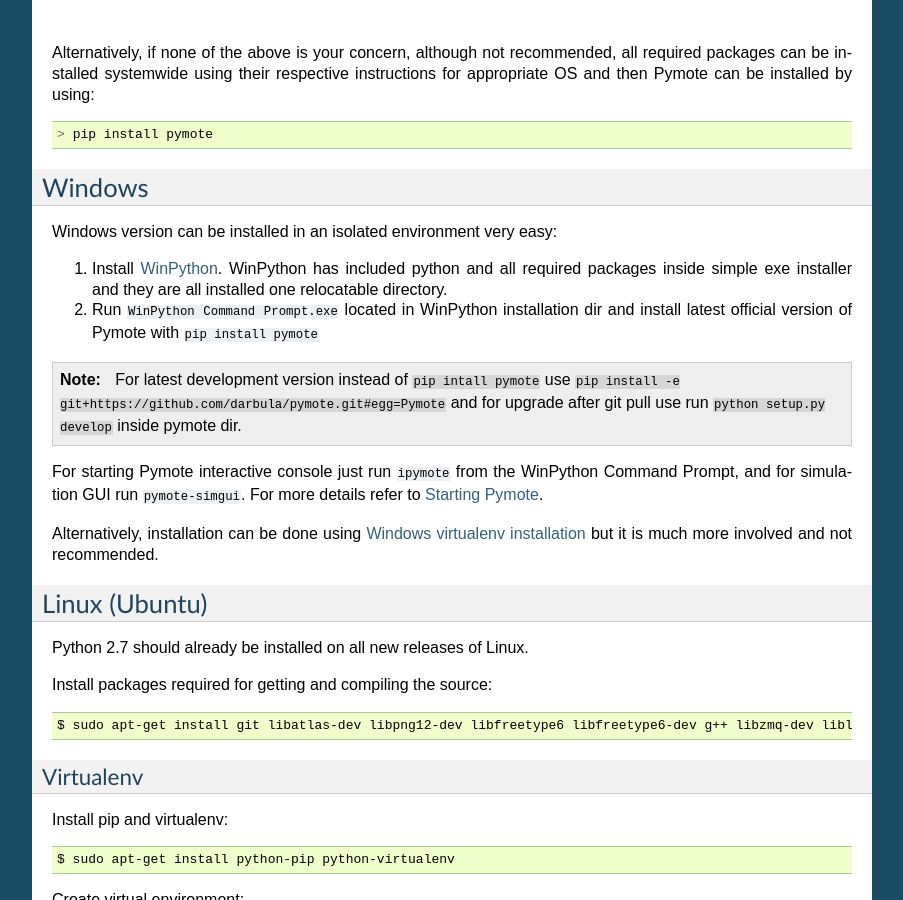
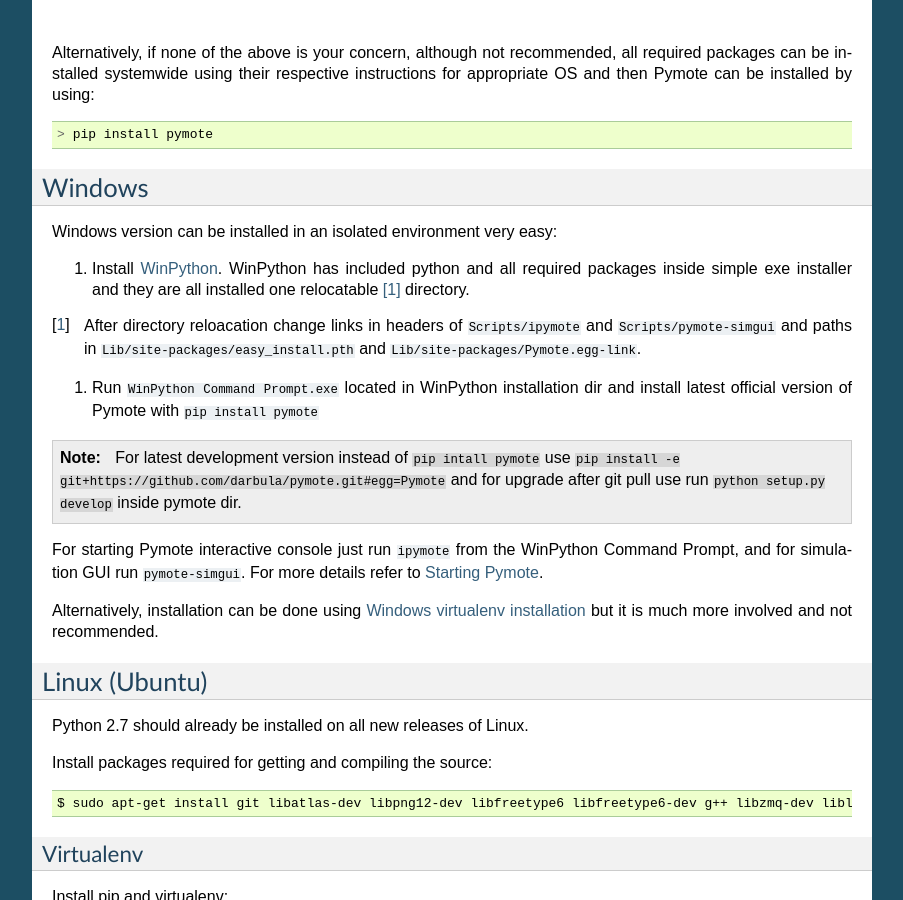
Before and after one commit to darbula/pymote, a Sphinx documentation site: the page built from docs/install/installation.rst, in a window 1280 px wide and 900 px high, scrolled down 939 px. Shown: the whole window, without its empty margins (198-1101 px from the left). Built offline with Sphinx 7.4.7, drawn with Linux system fonts in a browser that asks for light colours; formulas are drawn with MathJax 3; the version number could not be read and is left out.

Commit message:
Update installation.rst

```diff
--- a/docs/install/installation.rst
+++ b/docs/install/installation.rst
@@ -47,7 +47,9 @@
 *******
 Windows version can be installed in an isolated environment very easy:
 
-#. Install `WinPython <https://code.google.com/p/winpython/>`_. WinPython has included python and all required packages inside simple exe installer and they are all installed one relocatable directory.
+#. Install `WinPython <https://code.google.com/p/winpython/>`_. WinPython has included python and all required packages inside simple exe installer and they are all installed one relocatable [#]_ directory.
+
+.. [#] After directory reloacation change links in headers of ``Scripts/ipymote`` and ``Scripts/pymote-simgui`` and paths in ``Lib/site-packages/easy_install.pth`` and ``Lib/site-packages/Pymote.egg-link``.
 
 #. Run ``WinPython Command Prompt.exe`` located in WinPython installation dir and install latest official version of Pymote with ``pip install pymote``
 
```
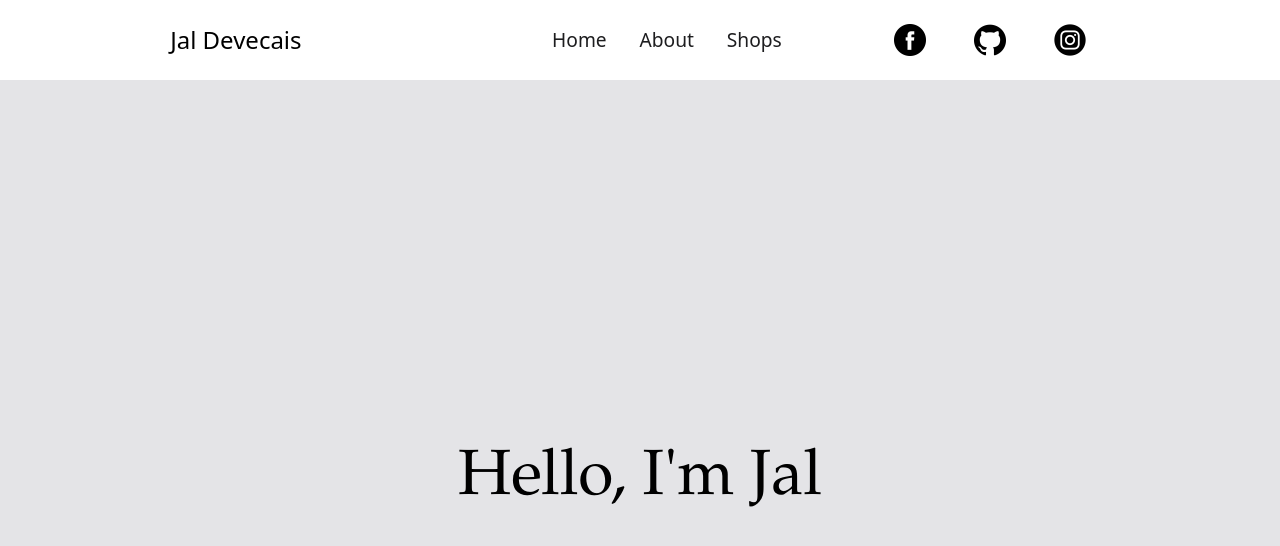
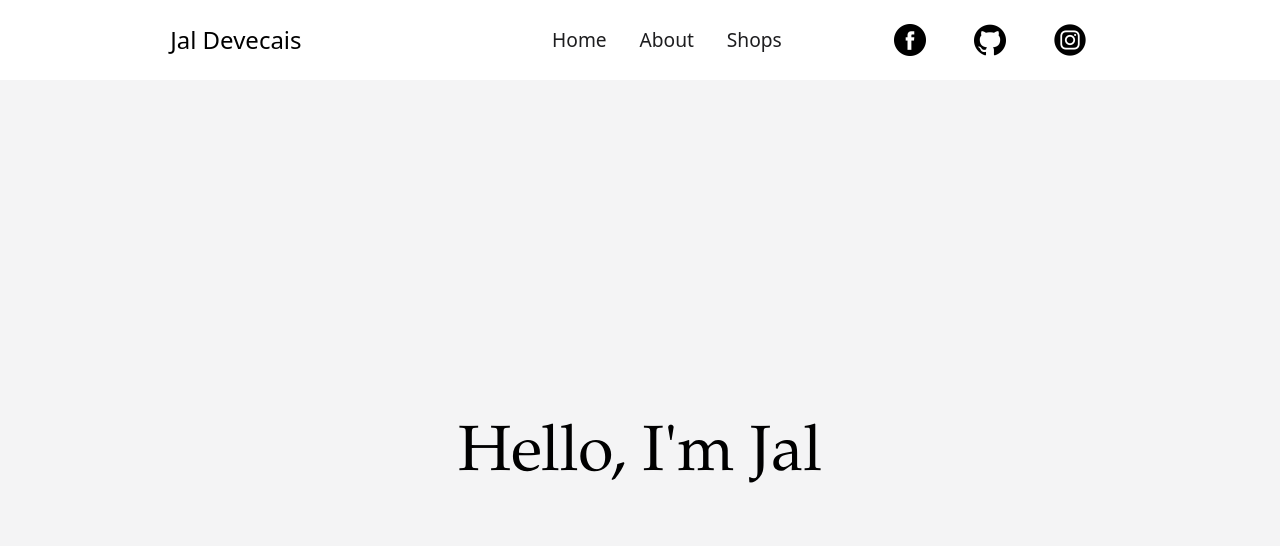
Before and after one commit to Poorsaken/angular-boilerplate, an Angular app: page / in a window 1280 px wide. Shown: the top 546 px of the page. Built offline with nearby package versions, Linux system fonts and the light colour scheme.

Commit message:
updated bounce

```diff
--- a/src/app/content/content.component.css
+++ b/src/app/content/content.component.css
@@ -2,7 +2,7 @@
 
     min-height: 100vh;
     display: grid;
-    @apply bg-zinc-200;
+    @apply bg-zinc-100;
 
 }
 
@@ -12,5 +12,6 @@
     font-family: 'Garamond';
     place-self: center;
     font-size: 4rem;
+    @apply animate-bounce;
 
 }
```
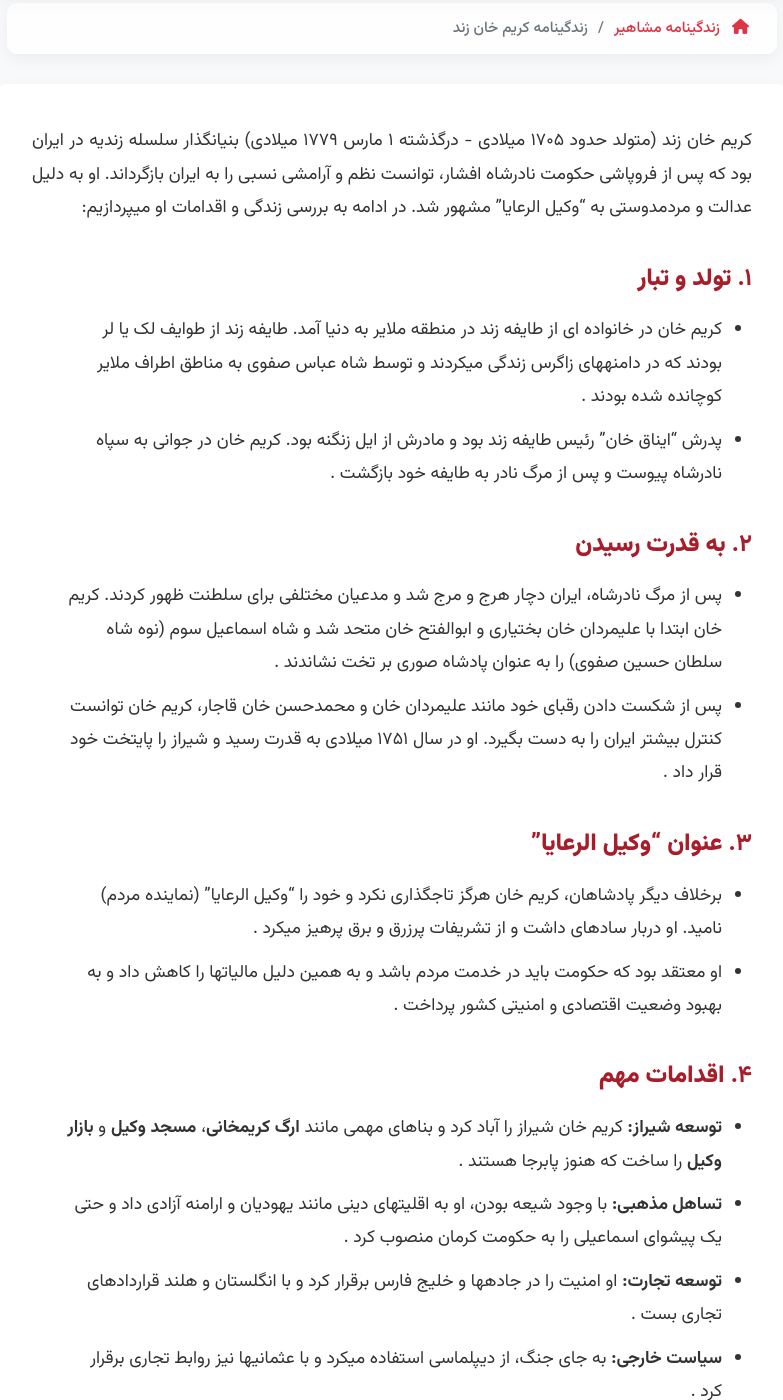
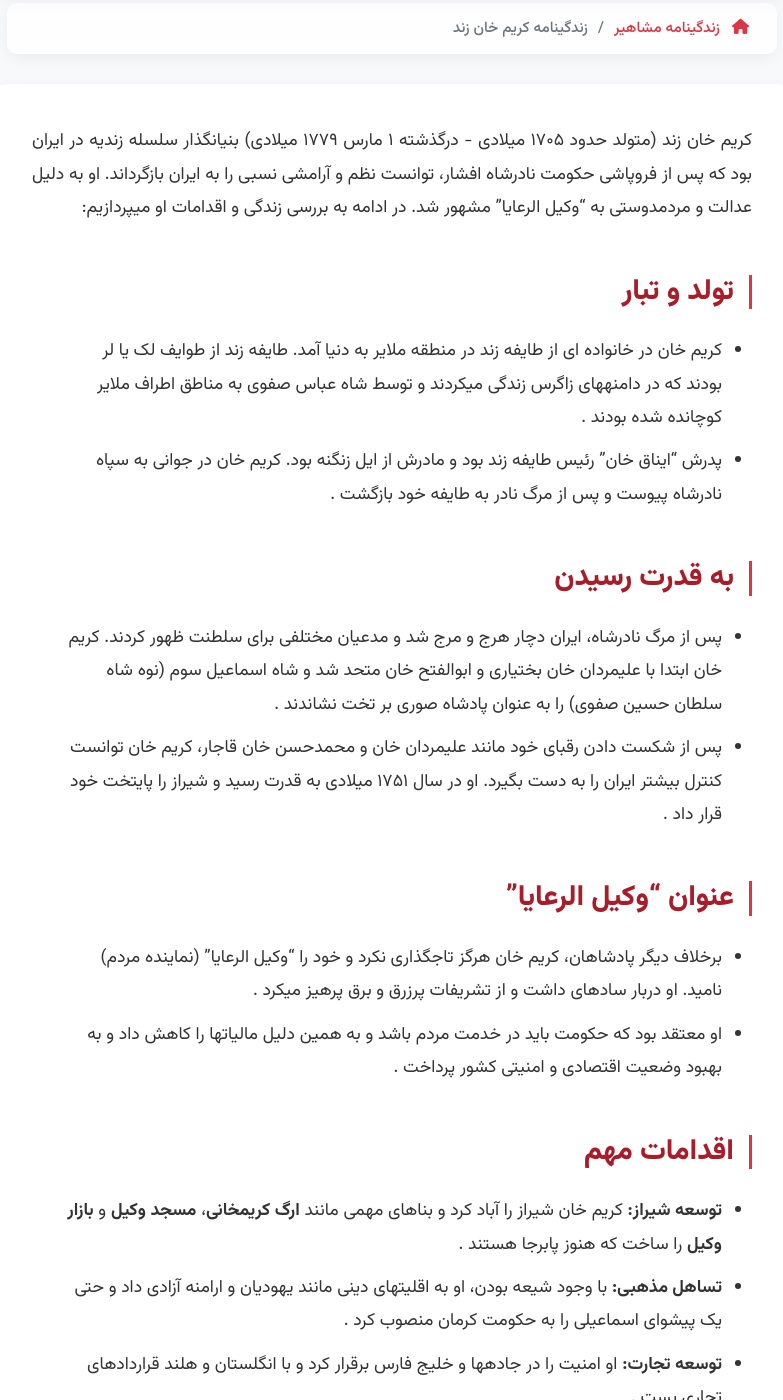
Before and after one commit to darkblog/darkblog.github.io, a Jekyll site: the page built from _posts/2025-7-11-82.md, in a window 1280 px wide and 1400 px high, scrolled down 277 px. Shown: the whole window, without its empty margins (248-1031 px from the left). Built offline with Jekyll 4.4.1, drawn with Linux system fonts in a browser that asks for light colours.

Commit message:
Update 2025-7-11-82.md

```diff
--- a/_posts/2025-7-11-82.md
+++ b/_posts/2025-7-11-82.md
@@ -5,27 +5,27 @@ title: زندگینامه کریم خان زند
 
 کریم خان زند (متولد حدود ۱۷۰۵ میلادی - درگذشته ۱ مارس ۱۷۷۹ میلادی) بنیانگذار سلسله زندیه در ایران بود که پس از فروپاشی حکومت نادرشاه افشار، توانست نظم و آرامشی نسبی را به ایران بازگرداند. او به دلیل عدالت و مردمدوستی به "وکیل الرعایا" مشهور شد. در ادامه به بررسی زندگی و اقدامات او میپردازیم:
 
-### ۱. **تولد و تبار**
+## تولد و تبار
 - کریم خان در خانواده ای از طایفه زند در منطقه ملایر به دنیا آمد. طایفه زند از طوایف لک یا لر بودند که در دامنههای زاگرس زندگی میکردند و توسط شاه عباس صفوی به مناطق اطراف ملایر کوچانده شده بودند .
 - پدرش "ایناق خان" رئیس طایفه زند بود و مادرش از ایل زنگنه بود. کریم خان در جوانی به سپاه نادرشاه پیوست و پس از مرگ نادر به طایفه خود بازگشت .
 
-### ۲. **به قدرت رسیدن**
+## به قدرت رسیدن
 - پس از مرگ نادرشاه، ایران دچار هرج و مرج شد و مدعیان مختلفی برای سلطنت ظهور کردند. کریم خان ابتدا با علیمردان خان بختیاری و ابوالفتح خان متحد شد و شاه اسماعیل سوم (نوه شاه سلطان حسین صفوی) را به عنوان پادشاه صوری بر تخت نشاندند .
 - پس از شکست دادن رقبای خود مانند علیمردان خان و محمدحسن خان قاجار، کریم خان توانست کنترل بیشتر ایران را به دست بگیرد. او در سال ۱۷۵۱ میلادی به قدرت رسید و شیراز را پایتخت خود قرار داد .
 
-### ۳. **عنوان "وکیل الرعایا"**
+## عنوان "وکیل الرعایا"
 - برخلاف دیگر پادشاهان، کریم خان هرگز تاجگذاری نکرد و خود را "وکیل الرعایا" (نماینده مردم) نامید. او دربار سادهای داشت و از تشریفات پرزرق و برق پرهیز میکرد .
 - او معتقد بود که حکومت باید در خدمت مردم باشد و به همین دلیل مالیاتها را کاهش داد و به بهبود وضعیت اقتصادی و امنیتی کشور پرداخت .
 
-### ۴. **اقدامات مهم**
+## اقدامات مهم
 - **توسعه شیراز:** کریم خان شیراز را آباد کرد و بناهای مهمی مانند **ارگ کریمخانی**، **مسجد وکیل** و **بازار وکیل** را ساخت که هنوز پابرجا هستند .
 - **تساهل مذهبی:** با وجود شیعه بودن، او به اقلیتهای دینی مانند یهودیان و ارامنه آزادی داد و حتی یک پیشوای اسماعیلی را به حکومت کرمان منصوب کرد .
 - **توسعه تجارت:** او امنیت را در جادهها و خلیج فارس برقرار کرد و با انگلستان و هلند قراردادهای تجاری بست .
 - **سیاست خارجی:** به جای جنگ، از دیپلماسی استفاده میکرد و با عثمانیها نیز روابط تجاری برقرار کرد .
 
-### ۵. **مرگ و میراث**
+## مرگ و میراث
 - کریم خان در سال ۱۷۷۹ میلادی در شیراز درگذشت. پس از مرگ او، جنگهای جانشینی آغاز شد و سرانجام قاجارها به قدرت رسیدند .
 - او را به عنوان یکی از عادلترین حکمرانان ایران میشناسند که دوره حکومتش دورهای از آرامش و رفاه نسبی بود. بناهای باقیمانده از او در شیراز، گواهی بر توجهاش به عمران و آبادی است .
 
-### جمعبندی
+## جمع‌بندی
 کریم خان زند با سیاستهای مردمی و دوری از تجملات سلطنتی، توانست پس از سالها جنگ داخلی، ثبات را به ایران بازگرداند. اگرچه حکومت زندیه کوتاه بود، اما خدمات او به ویژه در شیراز، هنوز مورد تحسین است.
```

————

* **Work request**:
Copy all lines from the entries that contain the word "content".

* **Answer to this problem**:
--- a/src/app/content/content.component.css
+++ b/src/app/content/content.component.css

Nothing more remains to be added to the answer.